Gary proceeded to show me the "Greenway", a town encompassing path that was in the works. He pointed out a labelling company that used to be a grocery store that he worked at. He pointed out a hump in the road where the railroad tracks used to be. He pointed out the spot where the town had a rubber duck race under the town's main bridge. He pointed out Hightstown's new town monument with dual copper horseheads spitting out fountain water into bowls in the center of Main Street. He introduced me to the municipal clerk, a business owner, the gas station/car repair owner, the town landscapers, the diner hostess, the man behind the bar at Theo's Tavern ( it smelled like a pizza place from a Ninja Turtles movie). Gary talked for at least 5 minutes with every person we came across. He knew everyone in town and they all knew him. They were all a lot like him, too! All personable, funny, and happy to be talking to you on a Tuesday afternoon. It was Gary's town. And later when he drove me around town, he could tell me the name of the person living in every house and something about them. "Now I'll tell you Andy, you see that young man across the street painting the outside of that store? He's the son of the man you met earlier today working at the car repair shop. Smart kid, went to Cornell and got a degree, but decided he likes it here in Hightstown with his dad." It was truly amazing.

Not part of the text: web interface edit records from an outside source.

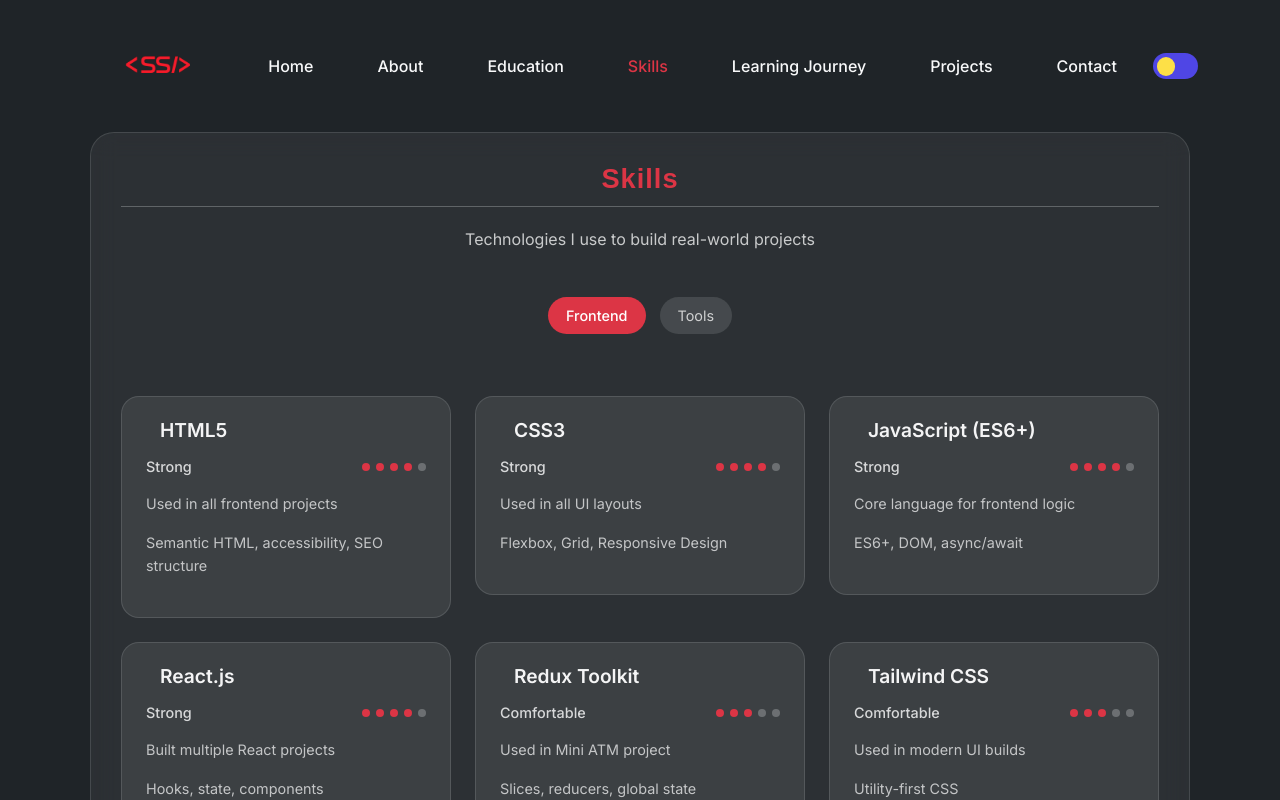
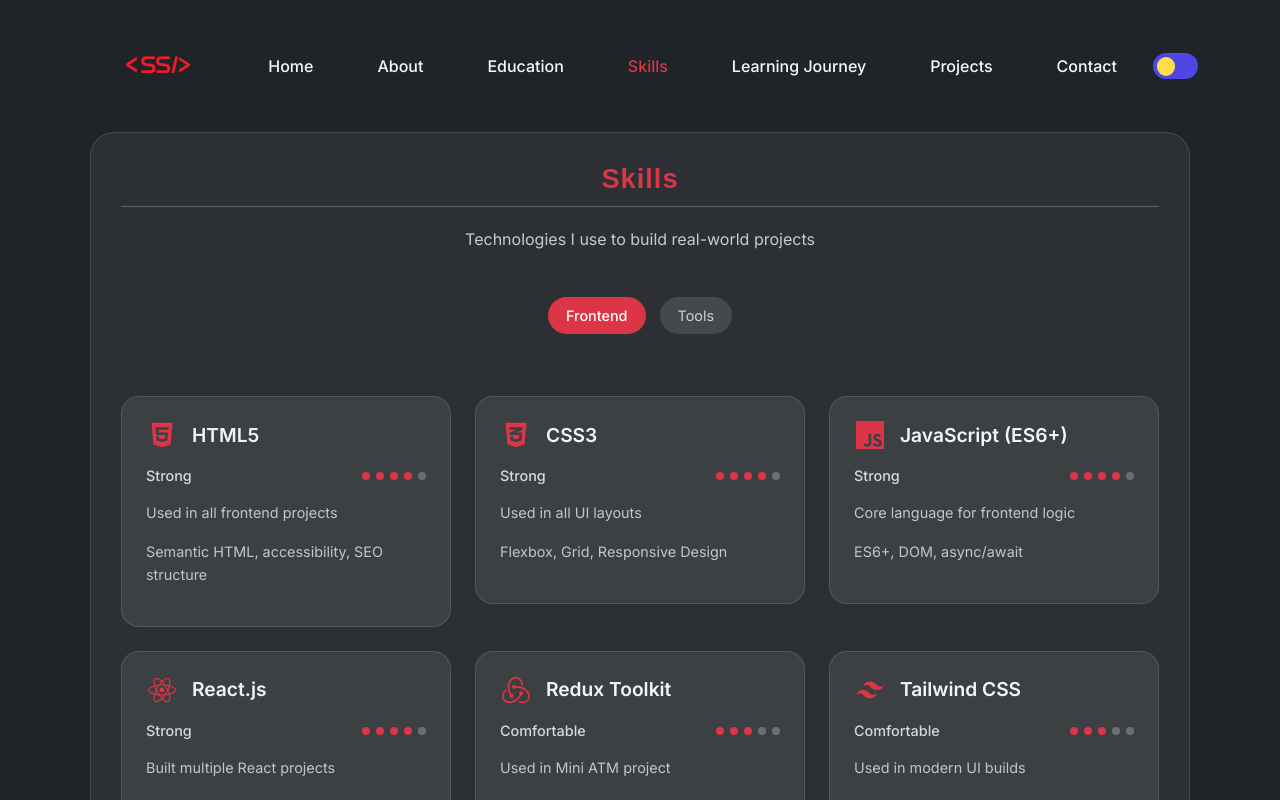
Before and after one commit to Safin-Sulthan/safin-portfolio, a React (Vite) app: page /#/skills in a window 1280 px wide. Shown: the top 800 px of the page. Built offline with nearby package versions, Linux system fonts and the light colour scheme.

Commit message:
Icons Adjusted

```diff
--- a/src/CSS/Skills.css
+++ b/src/CSS/Skills.css
@@ -161,8 +161,20 @@
 .skill-icon {
   display: flex;
   align-items: center;
+  justify-content: center;
   font-size: 28px;
   color: #dc3545;
+  min-width: 32px;
+}
+
+.light .skill-icon {
+  color: #dc3545;
+}
+
+.skill-header {
+  display: flex;
+  align-items: center;
+  gap: 14px;
 }
 
 .skill-name {
--- a/src/components/SkillCard.jsx
+++ b/src/components/SkillCard.jsx
@@ -1,7 +1,7 @@
 import { useState } from 'react';
 
 export default function SkillCard({
-  icon,
+  icon: Icon,
   name,
   level,
   dots,
@@ -18,7 +18,7 @@
       onClick={() => setExpanded(!expanded)}
     >
       <div className="skill-header">
-        <div className="skill-icon">{icon}</div>
+        <div className="skill-icon">{Icon && <Icon />}</div>
         <h4 className="skill-name">{name}</h4>
       </div>
 
@@ -26,10 +26,7 @@
         <span className="confidence-label">{level}</span>
         <div className="confidence-dots">
           {[1, 2, 3, 4, 5].map((i) => (
-            <span
-              key={i}
-              className={`dot ${i <= dots ? 'active' : ''}`}
-            />
+            <span key={i} className={`dot ${i <= dots ? 'active' : ''}`} />
           ))}
         </div>
       </div>
--- a/src/pages/Projects.jsx
+++ b/src/pages/Projects.jsx
@@ -91,10 +91,18 @@
                 </div>
 
                 <div className="project-actions">
-                  <a href="#" target="_blank" rel="noreferrer">
+                  <a
+                    href="https://github.com/Safin-Sulthan/safin-portfolio"
+                    target="_blank"
+                    rel="noreferrer"
+                  >
                     <FaGithub /> Code
                   </a>
-                  <a href="#" target="_blank" rel="noreferrer">
+                  <a
+                    href="https://safin-sulthan.github.io/safin-portfolio/"
+                    target="_blank"
+                    rel="noreferrer"
+                  >
                     <FaExternalLinkAlt /> Live
                   </a>
                 </div>
```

Later, Gary Grubb took me to the Hightstown Apollo Lodge. He asked me if I was thirsty and opened a refridgerator stocked with Coors Light. When I opted for an iced tea, I think he may have been disappointed. He pounced on a cold one unflinchingly. He told me stories about how he went to school with Carl Yastremski of the Boston Red Sox and his summer trips to Cape May with his wife, Dale and the many failed marriages of his two brothers. Before we parted ways, Gary vowed that after the cleanup on April 5th, we would eat homemade hickory-smoked venison jerky together and drink beer at Theo's Tavern. I think every town needs a Gary Grubb.

The cup of choice tea is long gone. My level of awakeness is long gone, too. So, in short, on Tuesday night I met Rob at Triumph Brewery where we had a round of Abbey Trippel's and a round of Irish Dry Stouts. I chatted with two British girls who were "on holiday in the states." This made me lose track of time and I was late to Murray Dodge where I was supposed to meet Christel. She was forgiving and could only stay for a short while anyway. Rob and I ate lots of cookies and picked up organic teabags on our way out.

I'm on my way out.